> EXERCISE BRIEF: Every line with the word "Tuckute" in it should be extracted from the data that follows.

::::::::::

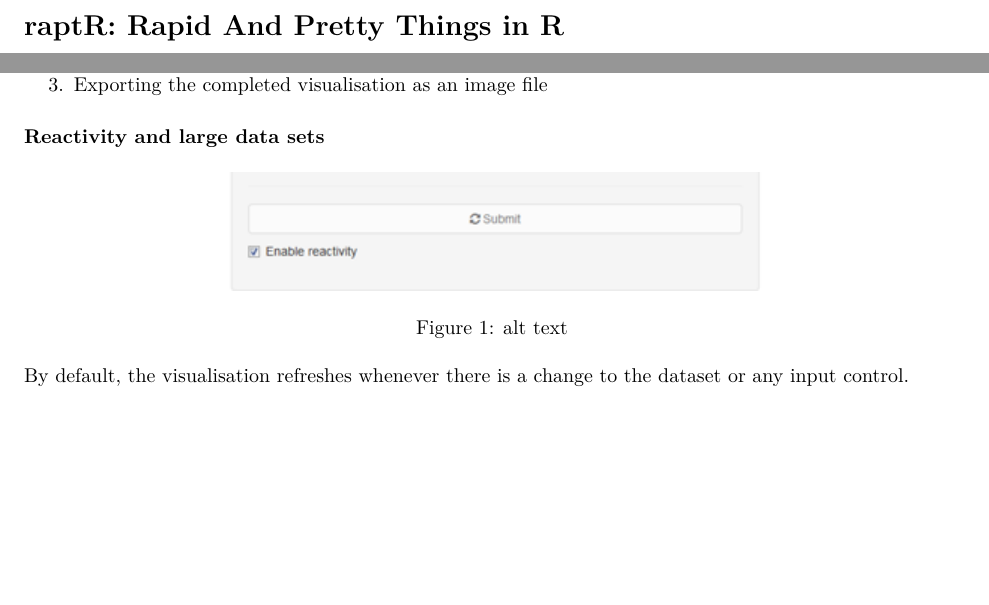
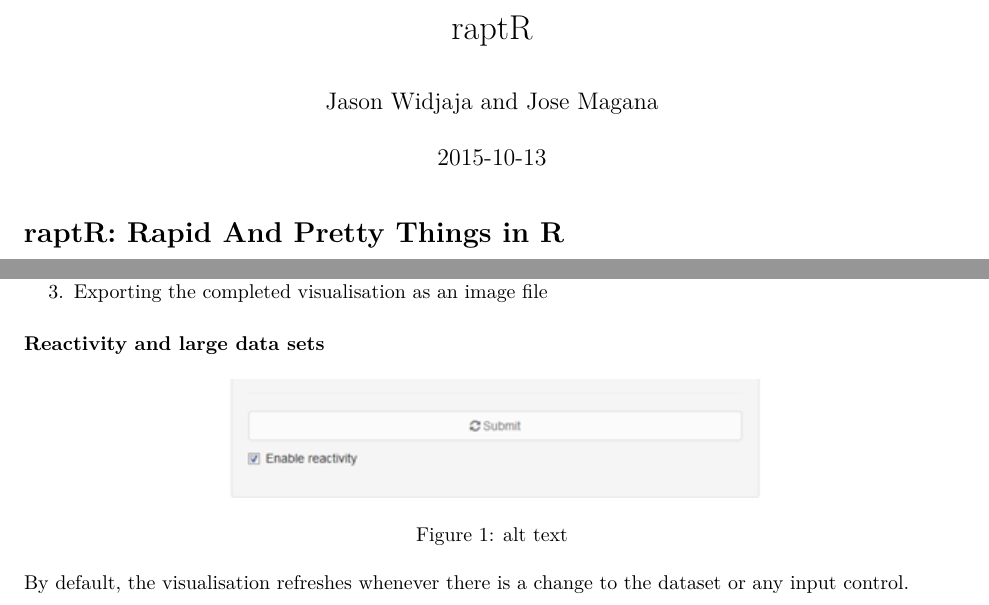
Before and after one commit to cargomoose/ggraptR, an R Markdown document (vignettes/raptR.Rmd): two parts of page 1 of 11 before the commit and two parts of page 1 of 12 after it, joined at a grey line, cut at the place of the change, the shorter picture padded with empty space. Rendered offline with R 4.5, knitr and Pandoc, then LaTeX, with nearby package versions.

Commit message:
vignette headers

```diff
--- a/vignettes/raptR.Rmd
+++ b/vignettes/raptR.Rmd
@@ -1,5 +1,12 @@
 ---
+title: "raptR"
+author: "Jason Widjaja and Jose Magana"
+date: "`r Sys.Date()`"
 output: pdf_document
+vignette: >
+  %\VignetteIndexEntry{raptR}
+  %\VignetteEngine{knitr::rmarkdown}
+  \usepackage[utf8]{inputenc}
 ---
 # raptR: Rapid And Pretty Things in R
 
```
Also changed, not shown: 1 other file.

::::::::::

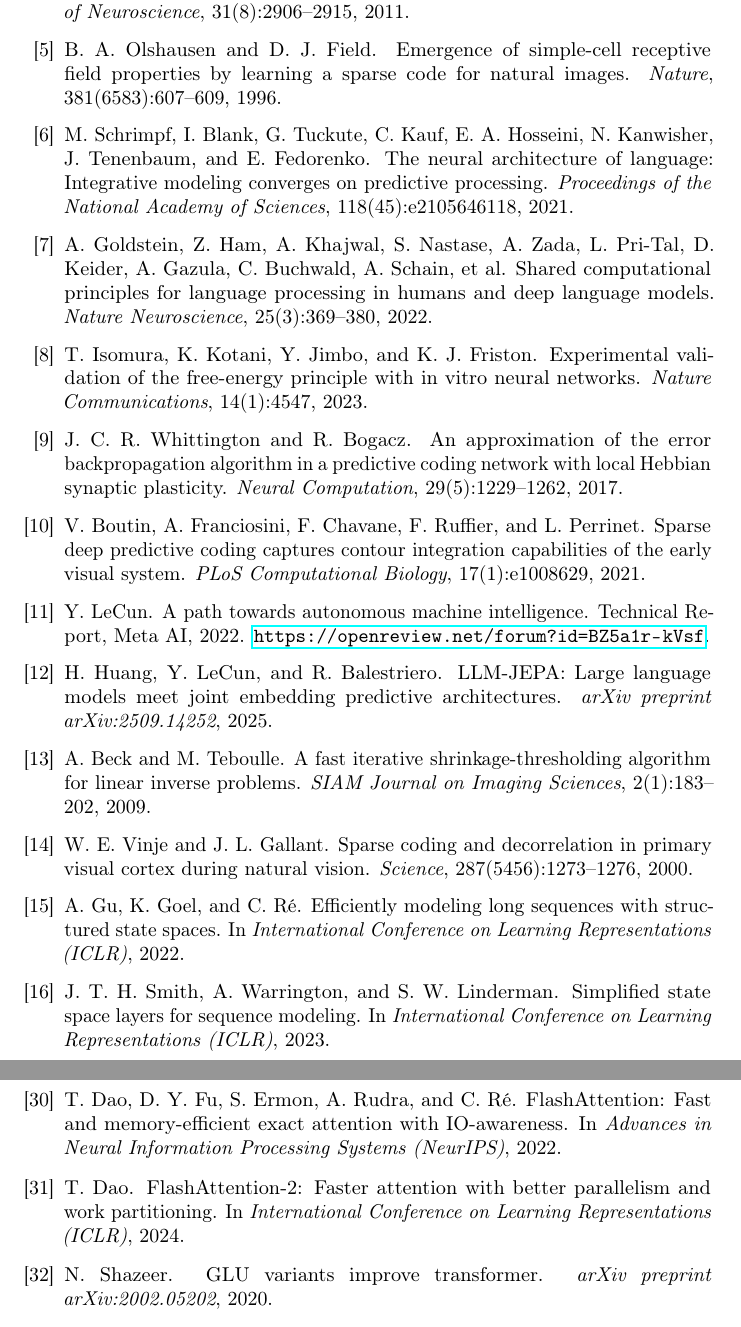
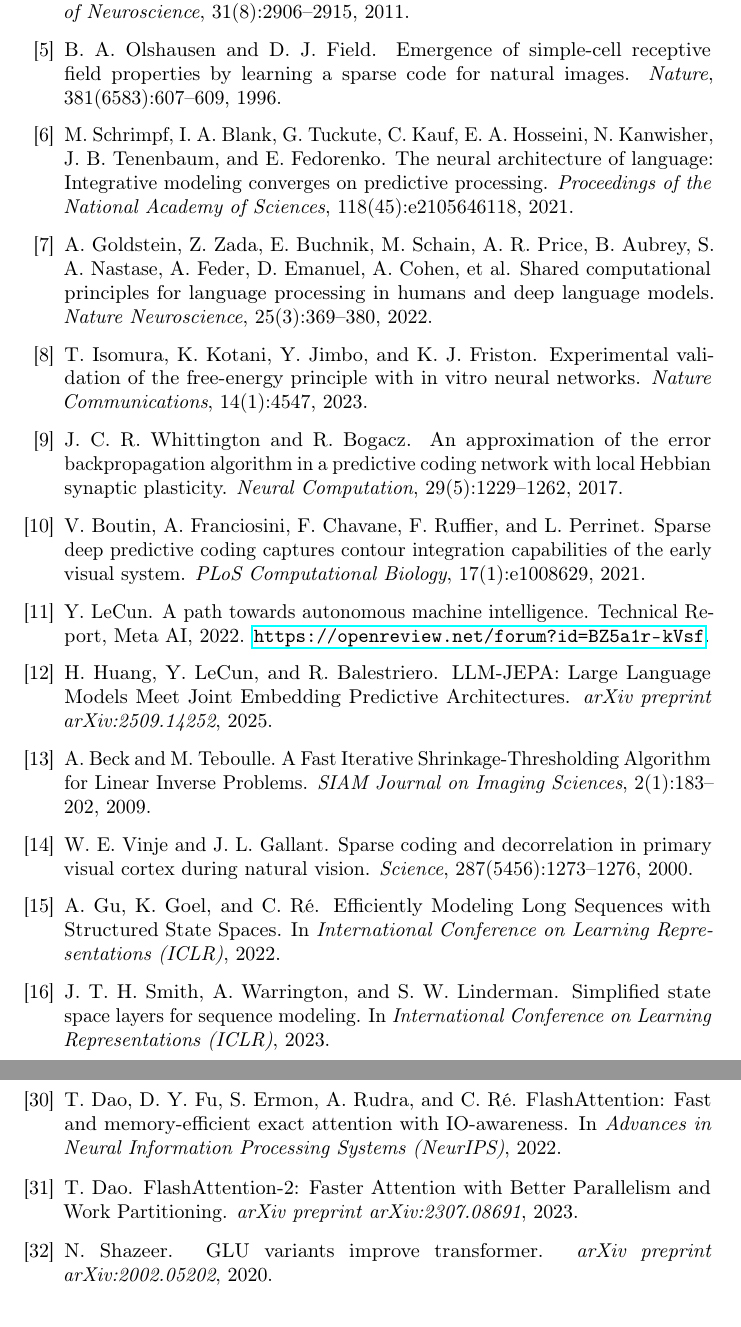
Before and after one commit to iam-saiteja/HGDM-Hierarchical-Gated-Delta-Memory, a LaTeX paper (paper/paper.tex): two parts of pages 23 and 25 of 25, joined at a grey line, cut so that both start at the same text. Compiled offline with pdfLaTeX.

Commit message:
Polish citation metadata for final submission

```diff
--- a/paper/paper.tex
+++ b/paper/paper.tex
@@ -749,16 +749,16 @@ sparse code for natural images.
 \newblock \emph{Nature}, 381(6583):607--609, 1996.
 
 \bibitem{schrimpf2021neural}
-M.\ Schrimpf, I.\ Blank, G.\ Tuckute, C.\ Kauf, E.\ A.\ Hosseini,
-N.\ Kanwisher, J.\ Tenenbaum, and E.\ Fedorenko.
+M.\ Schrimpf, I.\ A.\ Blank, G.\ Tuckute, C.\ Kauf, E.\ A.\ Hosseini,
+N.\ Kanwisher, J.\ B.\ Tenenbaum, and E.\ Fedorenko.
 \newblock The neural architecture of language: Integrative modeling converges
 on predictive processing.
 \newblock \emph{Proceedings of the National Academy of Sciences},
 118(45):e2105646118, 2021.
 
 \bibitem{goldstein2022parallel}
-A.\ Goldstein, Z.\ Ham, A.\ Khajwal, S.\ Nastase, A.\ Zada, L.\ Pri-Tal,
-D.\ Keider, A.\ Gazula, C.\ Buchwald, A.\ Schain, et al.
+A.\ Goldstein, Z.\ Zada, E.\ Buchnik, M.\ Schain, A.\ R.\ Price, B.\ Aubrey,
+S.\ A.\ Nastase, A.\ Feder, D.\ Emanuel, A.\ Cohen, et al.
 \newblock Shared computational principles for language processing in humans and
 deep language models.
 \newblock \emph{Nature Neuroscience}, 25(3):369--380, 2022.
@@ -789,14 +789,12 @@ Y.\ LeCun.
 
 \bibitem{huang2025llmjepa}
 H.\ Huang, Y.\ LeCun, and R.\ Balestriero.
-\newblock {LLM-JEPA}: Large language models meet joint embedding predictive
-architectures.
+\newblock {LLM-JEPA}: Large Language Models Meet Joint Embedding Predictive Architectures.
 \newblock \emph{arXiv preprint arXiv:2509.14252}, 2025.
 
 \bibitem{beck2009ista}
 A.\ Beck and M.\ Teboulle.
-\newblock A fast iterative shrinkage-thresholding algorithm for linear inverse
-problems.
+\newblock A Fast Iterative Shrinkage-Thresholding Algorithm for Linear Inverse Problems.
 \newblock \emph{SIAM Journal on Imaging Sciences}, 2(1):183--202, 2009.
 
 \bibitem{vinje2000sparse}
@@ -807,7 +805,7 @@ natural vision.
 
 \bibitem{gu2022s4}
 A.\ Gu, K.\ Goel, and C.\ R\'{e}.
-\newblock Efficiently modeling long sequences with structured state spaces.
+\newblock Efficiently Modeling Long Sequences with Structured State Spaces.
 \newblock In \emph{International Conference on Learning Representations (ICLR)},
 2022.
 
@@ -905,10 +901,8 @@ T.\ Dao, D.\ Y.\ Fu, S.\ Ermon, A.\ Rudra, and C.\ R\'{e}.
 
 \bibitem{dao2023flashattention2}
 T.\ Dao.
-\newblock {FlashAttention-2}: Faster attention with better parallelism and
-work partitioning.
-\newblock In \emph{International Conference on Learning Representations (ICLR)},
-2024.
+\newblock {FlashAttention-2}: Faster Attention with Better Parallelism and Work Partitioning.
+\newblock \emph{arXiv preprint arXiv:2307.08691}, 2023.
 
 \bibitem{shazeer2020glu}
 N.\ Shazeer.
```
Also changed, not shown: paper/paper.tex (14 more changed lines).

::::::::::

> ANSWER AREA:
-M.\ Schrimpf, I.\ Blank, G.\ Tuckute, C.\ Kauf, E.\ A.\ Hosseini,
+M.\ Schrimpf, I.\ A.\ Blank, G.\ Tuckute, C.\ Kauf, E.\ A.\ Hosseini,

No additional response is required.